A post-war scenario in Ukraine that favours both Russian and Western interests is key to a sustainable ceasefire. China could be well placed to pitch its Belt and Road Initiative as the key road map to this scenario.

China’s dislike of unilateralism gave rise to a Sino-Russian diplomatic partnership that has seen the two permanent UN Security Council members oppose US military intervention in Syria, sanctions on Iran and other similar policies.

However, Russia’s February 24 invasion of Ukraine was a unilateral move itself, and its impact on China’s global interests shows why Beijing opposes unilateralism.

Just before invading, Moscow pulled out of the Minsk Protocol, a French- and German-mediated dialogue with Kyiv launched under the auspices of the Organisation for Security and Cooperation in Europe in 2015. China had thought such multilateralism would keep Ukraine relatively stable and signed agreements with Kyiv last July to develop its transport infrastructure.

Russia’s unilateral invasion torpedoed these plans and also invited unprecedented European Union sanctions on Russia. This has affected China’s trade with Europe, most of which transits the Russia-Belarus part of the belt and road’s “New Eurasian Land Bridge”. As a result, China retains a strong interest in getting both Russia and the West to back off in Ukraine.

Usually, China avoids the diplomatic entanglements that accompany foreign conflicts as much as it avoids the conflicts themselves. However, Beijing possesses credible neutrality on Ukraine, and the geopolitical outcomes of Ukrainian integration into the belt and road may be acceptable enough to both Russia and the West for them to de-escalate at China’s urging – so as to allow Ukraine’s belt-and-road-driven restoration – without looking like they capitulated.

Ukraine’s integration involves heading an alternative China-EU trade route to the Russia-Belarus one. This multimodal route, dubbed by some as the Trans-Caspian International Transport Route, proceeds from China to Kazakhstan then crosses the Caspian Sea to Azerbaijan and neighbouring Georgia en route to the Black Sea, to Ukraine’s ports. Ukraine then serves as China’s entrepot to Europe.

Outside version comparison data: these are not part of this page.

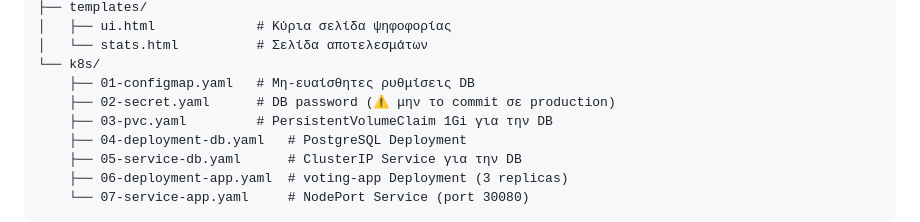
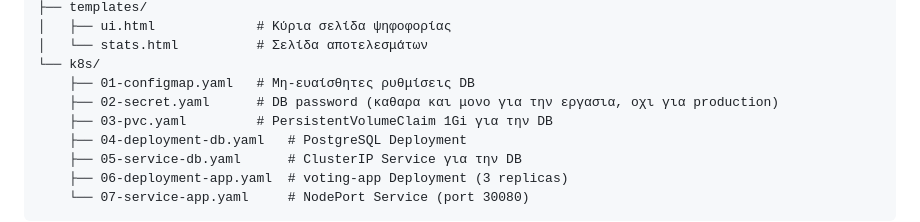
Before and after one commit to NickTroll1/Would-you-rather-questions-voting-app, a Markdown page: README.md, the part around the change. Drawn GitHub-style.

```diff
--- a/README.md
+++ b/README.md
@@ -34,7 +34,7 @@
 │   └── stats.html          # Σελίδα αποτελεσμάτων
 └── k8s/
     ├── 01-configmap.yaml   # Μη-ευαίσθητες ρυθμίσεις DB
-    ├── 02-secret.yaml      # DB password (⚠ μην το commit σε production)
+    ├── 02-secret.yaml      # DB password (καθαρα και μονο για την εργασια, οχι για production)
     ├── 03-pvc.yaml         # PersistentVolumeClaim 1Gi για την DB
     ├── 04-deployment-db.yaml   # PostgreSQL Deployment
     ├── 05-service-db.yaml      # ClusterIP Service για την DB
```
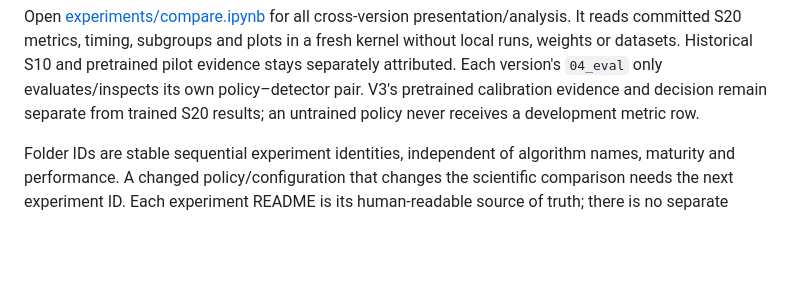
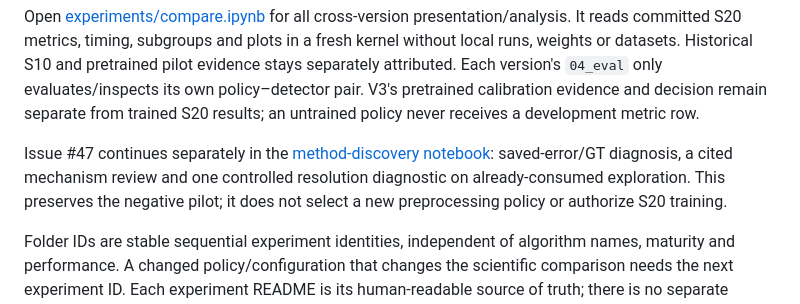
Before and after one commit to truong51972/vehicle-detection, a Markdown page: README.md, the part around the change. Rendered like a GitHub page; blank space fills up the shorter version.

Commit message:
Record failure diagnosis and bounded resolution evidence without selecting a policy

```diff
--- a/README.md
+++ b/README.md
@@ -23,6 +23,12 @@ Historical S10 and pretrained pilot evidence stays separately attributed.
 Each version's `04_eval` only evaluates/inspects its own policy–detector pair.
 V3's pretrained calibration evidence and decision remain separate from trained
 S20 results; an untrained policy never receives a development metric row.
+
+Issue #47 continues separately in the
+[method-discovery notebook](notebooks/research/issue47/01_method_discovery.ipynb):
+saved-error/GT diagnosis, a cited mechanism review and one controlled resolution
+diagnostic on already-consumed exploration. This preserves the negative pilot;
+it does not select a new preprocessing policy or authorize S20 training.
 
 Folder IDs are stable sequential experiment identities, independent of algorithm
 names, maturity and performance. A changed policy/configuration that changes the
```
Also changed, not shown: docs/ISSUE47_DISCOVERY_RESULTS.md (added, +194 -0 lines), docs/issue47-discovery/discovery.png (added), 7 other files.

For the EU, this can help delink its economy from Russia. The route also mitigates Russia’s coercive economic leverage over Ukraine, since Moscow’s respect for (and increased financial reliance on) Beijing means it is unlikely to try and control a belt and road corridor in the same way that it is currently doing with Ukraine’s ports and shipping in the Black Sea.

The route also evidently complements the US’ incipient geoeconomic strategy against Russia, under which Washington has urged gas-rich Qatar to mitigate European reliance on Russian energy supplies. Additionally, given that Russia-US great-power rivalry is far more heated than Sino-US competition at present, it makes sense for the United States to back the corridor despite its general scepticism toward the belt and road.

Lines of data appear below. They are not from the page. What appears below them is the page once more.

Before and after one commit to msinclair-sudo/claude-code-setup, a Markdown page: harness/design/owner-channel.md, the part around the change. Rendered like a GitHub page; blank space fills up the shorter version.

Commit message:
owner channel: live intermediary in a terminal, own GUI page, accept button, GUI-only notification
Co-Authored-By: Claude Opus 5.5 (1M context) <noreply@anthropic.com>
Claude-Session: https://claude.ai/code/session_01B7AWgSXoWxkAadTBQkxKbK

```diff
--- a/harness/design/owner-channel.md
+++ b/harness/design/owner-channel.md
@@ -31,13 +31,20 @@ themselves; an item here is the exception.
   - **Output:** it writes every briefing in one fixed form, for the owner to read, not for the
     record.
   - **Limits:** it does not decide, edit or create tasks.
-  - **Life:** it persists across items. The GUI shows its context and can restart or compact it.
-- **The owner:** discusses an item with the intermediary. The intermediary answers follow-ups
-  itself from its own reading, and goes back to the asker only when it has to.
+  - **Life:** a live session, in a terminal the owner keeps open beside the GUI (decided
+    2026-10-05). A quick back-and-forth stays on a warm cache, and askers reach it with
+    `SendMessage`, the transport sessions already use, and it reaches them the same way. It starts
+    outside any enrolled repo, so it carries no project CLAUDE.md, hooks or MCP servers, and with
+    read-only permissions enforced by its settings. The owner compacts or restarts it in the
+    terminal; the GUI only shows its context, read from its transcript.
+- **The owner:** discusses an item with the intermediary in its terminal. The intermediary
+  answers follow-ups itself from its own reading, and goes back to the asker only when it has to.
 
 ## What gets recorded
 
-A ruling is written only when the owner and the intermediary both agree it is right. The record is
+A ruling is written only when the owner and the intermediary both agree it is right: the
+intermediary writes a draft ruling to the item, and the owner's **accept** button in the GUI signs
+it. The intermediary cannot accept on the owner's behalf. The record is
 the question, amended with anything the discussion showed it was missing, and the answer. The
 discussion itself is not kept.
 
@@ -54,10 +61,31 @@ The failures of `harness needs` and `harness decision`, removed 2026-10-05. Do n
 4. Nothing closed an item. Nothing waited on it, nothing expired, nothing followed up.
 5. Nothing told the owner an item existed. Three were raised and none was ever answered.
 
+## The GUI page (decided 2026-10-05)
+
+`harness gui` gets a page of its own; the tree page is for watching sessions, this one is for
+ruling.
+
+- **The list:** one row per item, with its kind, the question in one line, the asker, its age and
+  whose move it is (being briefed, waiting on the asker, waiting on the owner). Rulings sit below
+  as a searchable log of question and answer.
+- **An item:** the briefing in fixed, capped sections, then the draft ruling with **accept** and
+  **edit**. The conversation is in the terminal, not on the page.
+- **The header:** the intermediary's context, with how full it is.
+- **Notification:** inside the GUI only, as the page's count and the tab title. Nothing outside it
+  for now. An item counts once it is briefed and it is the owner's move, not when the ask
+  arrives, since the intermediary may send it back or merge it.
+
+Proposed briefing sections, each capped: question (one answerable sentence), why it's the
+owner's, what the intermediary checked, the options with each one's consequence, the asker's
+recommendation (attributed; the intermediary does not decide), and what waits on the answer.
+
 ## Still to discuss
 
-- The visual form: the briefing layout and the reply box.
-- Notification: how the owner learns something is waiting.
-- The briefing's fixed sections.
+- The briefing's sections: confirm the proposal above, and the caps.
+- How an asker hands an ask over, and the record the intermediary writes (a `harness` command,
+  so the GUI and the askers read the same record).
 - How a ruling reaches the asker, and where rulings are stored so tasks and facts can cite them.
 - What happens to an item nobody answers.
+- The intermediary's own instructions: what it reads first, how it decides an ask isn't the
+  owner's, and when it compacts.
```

From Russia’s perspective, while it may lose economic hard power in the event of a Chinese-led ceasefire in Ukraine and development of the Trans-Caspian International Transport Route, it would benefit in other ways from China developing deeper stakes in resolving the Ukraine conflict.

After a ceasefire, the next logical step in China’s belt and road diplomacy would be to renew multilateral dialogue on Ukraine to finalise some semblance of Russian-Western – or at least Russian-EU – common ground and end the conflict for good. Such a dialogue would undoubtedly reflect China’s general rejection of Western sanctions on Russia; hence, the restrictions would need to be lifted as a prerequisite.

This would spare Moscow from having to bargain for sanctions relief by conceding to Western demands, like vacating occupied Ukrainian territory, which would damage Russian credibility as a hegemon in the former Soviet space, which it calls its “near abroad”.

A close look at China’s interests in Ukraine shows they complement US, EU and Russian interests in different ways. All these key players in the Ukraine crisis can claim some strategic gain from a Chinese-led ceasefire reached under the pretext of letting Ukraine embrace the belt and road.

For China, the ceasefire itself would be a special achievement. So far, the Ukraine war’s destabilisation of vital global markets, including food and energy, has not been enough to convince Russia and the West to wind down their posturing. Such an outcome would burnish the belt and road’s global reputation as a megaproject rooted in “win-win cooperation”, as Beijing markets it. What is certain is that everyone needs a ceasefire in Ukraine. China has the motive and means to lead efforts to this end.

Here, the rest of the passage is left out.